Source information:
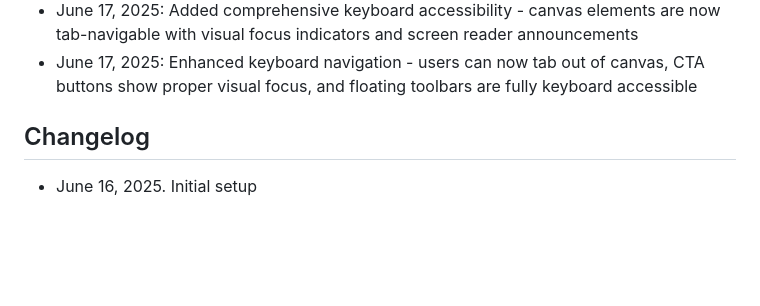
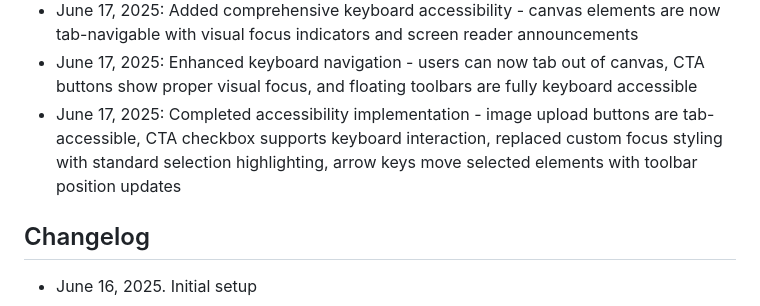
Before and after one commit to tjennr/template-ads, a Markdown page: replit.md, the part around the change. GitHub-like rendering; blank space fills up the shorter version.

```diff
--- a/replit.md
+++ b/replit.md
@@ -120,6 +120,7 @@ Template Ads is a Flask-based web application that provides a visual canvas edit
 - June 17, 2025: Fixed CTA floating toolbar display issue - toolbar now properly appears when CTA button is clicked
 - June 17, 2025: Added comprehensive keyboard accessibility - canvas elements are now tab-navigable with visual focus indicators and screen reader announcements
 - June 17, 2025: Enhanced keyboard navigation - users can now tab out of canvas, CTA buttons show proper visual focus, and floating toolbars are fully keyboard accessible
+- June 17, 2025: Completed accessibility implementation - image upload buttons are tab-accessible, CTA checkbox supports keyboard interaction, replaced custom focus styling with standard selection highlighting, arrow keys move selected elements with toolbar position updates
 
 ## Changelog
 - June 16, 2025. Initial setup
```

What the task requires: Output each entry shown above exactly as it stands, with all pictures removed.

Answer:
Before and after one commit to tjennr/template-ads, a Markdown page: replit.md, the part around the change. GitHub-like rendering; blank space fills up the shorter version.

```diff
--- a/replit.md
+++ b/replit.md
@@ -120,6 +120,7 @@ Template Ads is a Flask-based web application that provides a visual canvas edit
 - June 17, 2025: Fixed CTA floating toolbar display issue - toolbar now properly appears when CTA button is clicked
 - June 17, 2025: Added comprehensive keyboard accessibility - canvas elements are now tab-navigable with visual focus indicators and screen reader announcements
 - June 17, 2025: Enhanced keyboard navigation - users can now tab out of canvas, CTA buttons show proper visual focus, and floating toolbars are fully keyboard accessible
+- June 17, 2025: Completed accessibility implementation - image upload buttons are tab-accessible, CTA checkbox supports keyboard interaction, replaced custom focus styling with standard selection highlighting, arrow keys move selected elements with toolbar position updates
 
 ## Changelog
 - June 16, 2025. Initial setup
```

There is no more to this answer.